◆ Work instruction:
Search the data below for "Password"; list each line that holds it.

◆ Data provided:
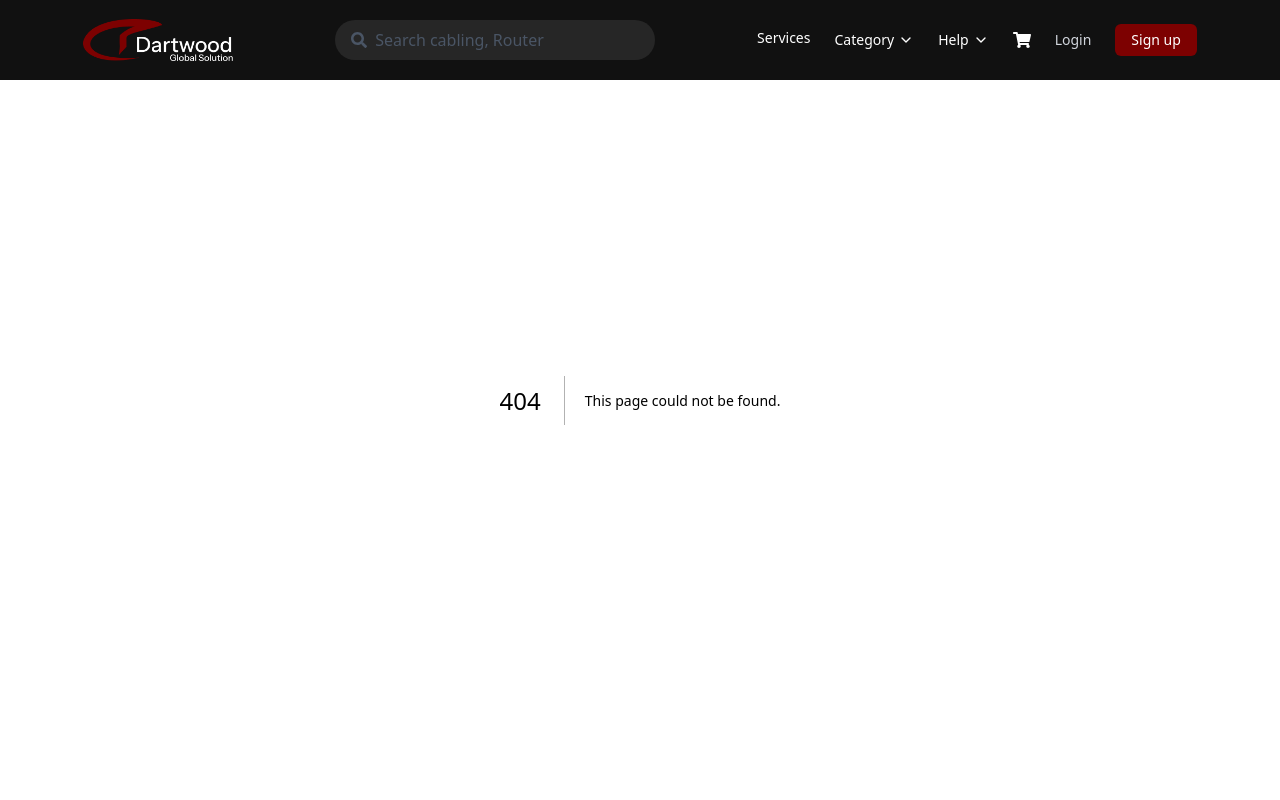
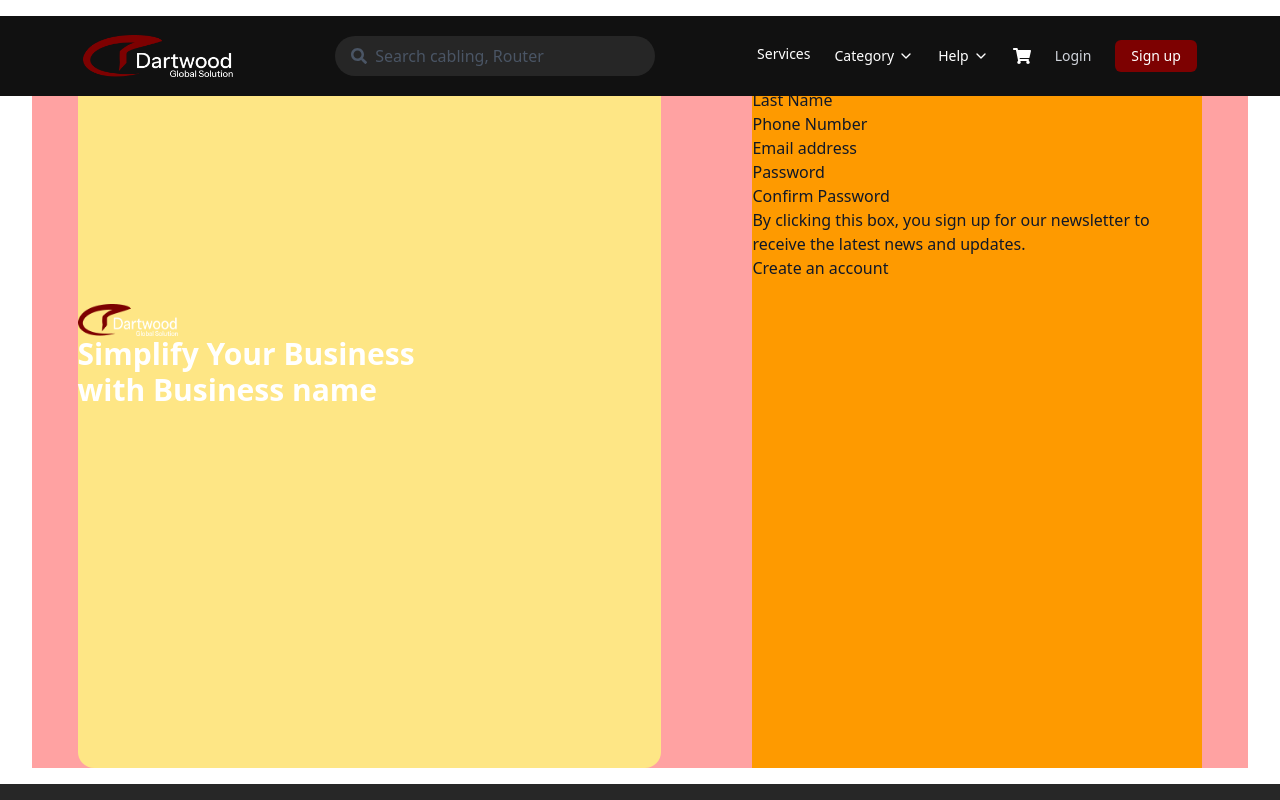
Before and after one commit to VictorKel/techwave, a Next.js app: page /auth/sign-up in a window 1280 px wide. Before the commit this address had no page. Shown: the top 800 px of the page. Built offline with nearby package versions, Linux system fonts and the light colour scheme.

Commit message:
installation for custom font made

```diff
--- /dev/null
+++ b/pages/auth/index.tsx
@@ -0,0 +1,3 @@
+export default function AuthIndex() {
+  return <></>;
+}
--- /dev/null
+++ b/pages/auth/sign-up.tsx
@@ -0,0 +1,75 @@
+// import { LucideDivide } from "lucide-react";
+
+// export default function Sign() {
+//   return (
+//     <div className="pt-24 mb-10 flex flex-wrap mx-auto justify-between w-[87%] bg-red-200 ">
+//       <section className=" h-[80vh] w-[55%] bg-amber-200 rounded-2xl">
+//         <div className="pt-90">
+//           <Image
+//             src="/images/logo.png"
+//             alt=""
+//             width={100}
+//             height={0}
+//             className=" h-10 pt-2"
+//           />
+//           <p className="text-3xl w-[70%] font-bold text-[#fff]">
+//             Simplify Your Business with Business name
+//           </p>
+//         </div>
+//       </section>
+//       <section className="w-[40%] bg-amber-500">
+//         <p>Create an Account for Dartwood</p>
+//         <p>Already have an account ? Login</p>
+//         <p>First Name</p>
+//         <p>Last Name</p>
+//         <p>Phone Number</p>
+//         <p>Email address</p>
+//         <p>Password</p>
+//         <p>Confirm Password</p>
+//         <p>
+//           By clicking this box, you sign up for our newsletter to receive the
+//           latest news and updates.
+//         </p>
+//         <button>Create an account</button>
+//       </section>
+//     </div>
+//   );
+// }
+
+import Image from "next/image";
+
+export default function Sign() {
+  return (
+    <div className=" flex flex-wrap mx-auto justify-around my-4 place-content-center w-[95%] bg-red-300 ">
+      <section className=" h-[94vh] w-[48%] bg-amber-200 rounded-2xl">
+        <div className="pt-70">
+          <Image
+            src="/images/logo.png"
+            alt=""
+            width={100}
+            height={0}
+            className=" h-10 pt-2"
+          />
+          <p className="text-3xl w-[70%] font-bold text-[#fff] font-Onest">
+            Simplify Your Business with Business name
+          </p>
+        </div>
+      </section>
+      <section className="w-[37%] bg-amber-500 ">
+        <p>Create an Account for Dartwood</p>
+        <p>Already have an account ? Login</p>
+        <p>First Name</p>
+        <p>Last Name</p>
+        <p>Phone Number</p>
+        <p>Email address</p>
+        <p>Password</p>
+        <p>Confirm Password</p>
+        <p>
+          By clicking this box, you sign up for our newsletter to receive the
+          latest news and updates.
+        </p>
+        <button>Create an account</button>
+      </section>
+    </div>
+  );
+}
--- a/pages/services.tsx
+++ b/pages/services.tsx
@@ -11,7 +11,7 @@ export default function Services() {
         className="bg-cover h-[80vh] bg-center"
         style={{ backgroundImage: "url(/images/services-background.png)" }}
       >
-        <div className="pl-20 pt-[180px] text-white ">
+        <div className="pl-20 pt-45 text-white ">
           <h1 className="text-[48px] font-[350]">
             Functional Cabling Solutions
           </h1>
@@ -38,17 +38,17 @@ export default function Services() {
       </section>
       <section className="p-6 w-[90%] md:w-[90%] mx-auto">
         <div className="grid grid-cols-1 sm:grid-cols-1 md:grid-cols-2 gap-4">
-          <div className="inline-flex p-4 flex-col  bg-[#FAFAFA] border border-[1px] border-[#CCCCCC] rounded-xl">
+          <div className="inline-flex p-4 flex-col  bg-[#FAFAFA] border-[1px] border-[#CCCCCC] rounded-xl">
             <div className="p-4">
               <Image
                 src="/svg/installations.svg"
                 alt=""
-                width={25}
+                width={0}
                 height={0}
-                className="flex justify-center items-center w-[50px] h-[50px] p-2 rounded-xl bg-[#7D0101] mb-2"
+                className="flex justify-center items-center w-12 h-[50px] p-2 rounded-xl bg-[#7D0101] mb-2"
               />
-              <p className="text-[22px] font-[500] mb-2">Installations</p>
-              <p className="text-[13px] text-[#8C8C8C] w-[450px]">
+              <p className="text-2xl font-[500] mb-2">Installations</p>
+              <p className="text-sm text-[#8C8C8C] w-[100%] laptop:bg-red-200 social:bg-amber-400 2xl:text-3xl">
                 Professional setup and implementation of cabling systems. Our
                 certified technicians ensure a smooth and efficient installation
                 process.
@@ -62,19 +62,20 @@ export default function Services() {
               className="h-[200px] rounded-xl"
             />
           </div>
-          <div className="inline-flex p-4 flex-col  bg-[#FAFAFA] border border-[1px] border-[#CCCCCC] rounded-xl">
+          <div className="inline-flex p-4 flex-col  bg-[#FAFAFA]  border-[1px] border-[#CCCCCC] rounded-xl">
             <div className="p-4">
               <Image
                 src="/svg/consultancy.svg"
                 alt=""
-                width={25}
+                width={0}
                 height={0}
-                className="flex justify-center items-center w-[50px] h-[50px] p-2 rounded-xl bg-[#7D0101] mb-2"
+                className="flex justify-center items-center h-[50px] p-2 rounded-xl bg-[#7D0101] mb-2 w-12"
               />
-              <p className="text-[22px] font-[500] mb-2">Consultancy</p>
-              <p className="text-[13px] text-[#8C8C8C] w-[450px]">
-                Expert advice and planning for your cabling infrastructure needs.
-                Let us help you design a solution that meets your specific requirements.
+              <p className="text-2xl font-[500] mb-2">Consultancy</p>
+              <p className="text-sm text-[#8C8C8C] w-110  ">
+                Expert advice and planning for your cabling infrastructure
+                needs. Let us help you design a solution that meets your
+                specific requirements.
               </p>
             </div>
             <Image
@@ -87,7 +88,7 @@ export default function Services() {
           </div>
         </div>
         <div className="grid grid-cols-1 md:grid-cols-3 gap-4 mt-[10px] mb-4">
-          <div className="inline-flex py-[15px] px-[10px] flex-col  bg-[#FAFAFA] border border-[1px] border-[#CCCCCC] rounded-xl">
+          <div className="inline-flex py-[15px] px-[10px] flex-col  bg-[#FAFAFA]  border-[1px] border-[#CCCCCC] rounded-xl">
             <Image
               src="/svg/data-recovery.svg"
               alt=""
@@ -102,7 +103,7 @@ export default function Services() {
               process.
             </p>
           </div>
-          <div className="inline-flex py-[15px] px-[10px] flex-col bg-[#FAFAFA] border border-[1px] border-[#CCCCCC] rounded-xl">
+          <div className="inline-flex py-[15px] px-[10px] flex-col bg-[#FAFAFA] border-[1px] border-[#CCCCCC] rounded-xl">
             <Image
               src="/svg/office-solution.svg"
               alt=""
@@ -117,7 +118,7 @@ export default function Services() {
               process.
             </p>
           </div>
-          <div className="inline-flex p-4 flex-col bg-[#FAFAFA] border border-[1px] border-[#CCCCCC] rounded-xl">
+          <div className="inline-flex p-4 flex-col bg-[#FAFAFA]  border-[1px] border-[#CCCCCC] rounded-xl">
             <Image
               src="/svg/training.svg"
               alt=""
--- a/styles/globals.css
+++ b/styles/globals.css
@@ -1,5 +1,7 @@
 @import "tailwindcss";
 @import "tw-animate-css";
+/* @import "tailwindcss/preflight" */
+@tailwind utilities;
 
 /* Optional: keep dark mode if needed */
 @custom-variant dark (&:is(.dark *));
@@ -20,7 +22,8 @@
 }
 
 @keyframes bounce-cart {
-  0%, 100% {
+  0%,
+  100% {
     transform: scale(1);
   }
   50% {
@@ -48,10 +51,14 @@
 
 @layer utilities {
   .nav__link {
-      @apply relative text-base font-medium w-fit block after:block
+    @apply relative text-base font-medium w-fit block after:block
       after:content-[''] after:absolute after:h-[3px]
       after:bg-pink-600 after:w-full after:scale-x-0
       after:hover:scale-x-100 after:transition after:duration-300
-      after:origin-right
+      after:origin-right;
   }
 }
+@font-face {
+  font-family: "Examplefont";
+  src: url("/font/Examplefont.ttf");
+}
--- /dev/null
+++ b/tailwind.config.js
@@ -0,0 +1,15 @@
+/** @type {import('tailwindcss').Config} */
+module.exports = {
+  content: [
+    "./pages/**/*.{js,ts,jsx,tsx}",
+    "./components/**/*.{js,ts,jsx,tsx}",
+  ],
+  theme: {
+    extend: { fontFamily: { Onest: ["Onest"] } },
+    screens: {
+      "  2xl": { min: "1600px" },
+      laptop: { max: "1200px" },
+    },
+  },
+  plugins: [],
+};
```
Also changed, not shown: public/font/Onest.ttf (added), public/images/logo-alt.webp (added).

==

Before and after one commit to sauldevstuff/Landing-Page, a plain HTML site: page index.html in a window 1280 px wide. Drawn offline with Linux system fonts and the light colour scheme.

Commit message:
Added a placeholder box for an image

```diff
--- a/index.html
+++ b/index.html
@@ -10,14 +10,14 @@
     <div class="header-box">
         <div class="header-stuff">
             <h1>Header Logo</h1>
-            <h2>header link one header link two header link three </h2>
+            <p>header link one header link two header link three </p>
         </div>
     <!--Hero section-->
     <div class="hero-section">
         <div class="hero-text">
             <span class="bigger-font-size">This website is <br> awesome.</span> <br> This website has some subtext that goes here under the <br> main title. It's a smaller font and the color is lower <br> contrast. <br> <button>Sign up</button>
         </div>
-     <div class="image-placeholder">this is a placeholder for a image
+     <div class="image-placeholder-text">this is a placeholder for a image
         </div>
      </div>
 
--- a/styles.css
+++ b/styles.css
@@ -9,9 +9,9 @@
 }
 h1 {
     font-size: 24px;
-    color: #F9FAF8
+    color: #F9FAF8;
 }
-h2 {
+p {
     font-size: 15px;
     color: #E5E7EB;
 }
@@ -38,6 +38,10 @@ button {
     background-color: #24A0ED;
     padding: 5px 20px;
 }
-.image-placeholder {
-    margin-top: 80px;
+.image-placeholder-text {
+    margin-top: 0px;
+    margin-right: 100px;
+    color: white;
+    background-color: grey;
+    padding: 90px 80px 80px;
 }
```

---

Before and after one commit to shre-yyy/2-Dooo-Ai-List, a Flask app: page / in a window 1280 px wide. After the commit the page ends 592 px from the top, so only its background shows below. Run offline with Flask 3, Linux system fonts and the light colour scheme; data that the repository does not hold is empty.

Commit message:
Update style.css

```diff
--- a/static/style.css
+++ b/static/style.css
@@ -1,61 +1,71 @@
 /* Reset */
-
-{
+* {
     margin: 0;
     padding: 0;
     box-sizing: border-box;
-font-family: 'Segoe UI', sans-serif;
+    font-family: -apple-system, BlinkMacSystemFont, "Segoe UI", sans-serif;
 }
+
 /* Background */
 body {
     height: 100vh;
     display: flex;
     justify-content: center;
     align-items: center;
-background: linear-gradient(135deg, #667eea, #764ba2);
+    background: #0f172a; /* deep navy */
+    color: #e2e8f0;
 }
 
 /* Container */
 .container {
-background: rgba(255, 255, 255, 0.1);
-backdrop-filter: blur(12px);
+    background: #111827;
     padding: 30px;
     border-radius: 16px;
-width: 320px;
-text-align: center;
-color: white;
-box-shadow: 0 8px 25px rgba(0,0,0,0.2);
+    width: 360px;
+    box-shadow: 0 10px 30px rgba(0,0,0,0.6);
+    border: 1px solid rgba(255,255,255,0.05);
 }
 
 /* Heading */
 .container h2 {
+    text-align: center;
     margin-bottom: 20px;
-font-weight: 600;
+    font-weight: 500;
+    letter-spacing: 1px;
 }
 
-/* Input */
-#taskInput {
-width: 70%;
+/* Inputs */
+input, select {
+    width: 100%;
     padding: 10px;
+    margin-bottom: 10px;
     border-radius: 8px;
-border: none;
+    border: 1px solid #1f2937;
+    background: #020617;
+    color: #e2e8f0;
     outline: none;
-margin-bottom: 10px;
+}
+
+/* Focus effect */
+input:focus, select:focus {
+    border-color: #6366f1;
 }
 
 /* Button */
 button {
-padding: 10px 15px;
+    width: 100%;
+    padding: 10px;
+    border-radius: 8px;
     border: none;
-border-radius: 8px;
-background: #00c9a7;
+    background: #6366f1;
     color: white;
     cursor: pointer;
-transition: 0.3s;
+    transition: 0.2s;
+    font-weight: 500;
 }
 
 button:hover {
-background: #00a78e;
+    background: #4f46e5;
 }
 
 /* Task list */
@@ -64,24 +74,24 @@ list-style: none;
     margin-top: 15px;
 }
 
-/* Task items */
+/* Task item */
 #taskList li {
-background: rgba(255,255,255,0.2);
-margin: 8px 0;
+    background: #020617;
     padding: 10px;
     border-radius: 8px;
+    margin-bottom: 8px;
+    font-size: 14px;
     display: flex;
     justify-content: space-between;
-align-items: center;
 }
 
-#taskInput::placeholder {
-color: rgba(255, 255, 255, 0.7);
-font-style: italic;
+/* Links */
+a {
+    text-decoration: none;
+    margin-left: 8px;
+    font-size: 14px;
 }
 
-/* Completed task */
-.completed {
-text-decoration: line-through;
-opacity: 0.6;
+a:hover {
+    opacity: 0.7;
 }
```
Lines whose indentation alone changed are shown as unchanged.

◆ Result of the exercise:
+//         <p>Password</p>
+//         <p>Confirm Password</p>
+        <p>Password</p>
+        <p>Confirm Password</p>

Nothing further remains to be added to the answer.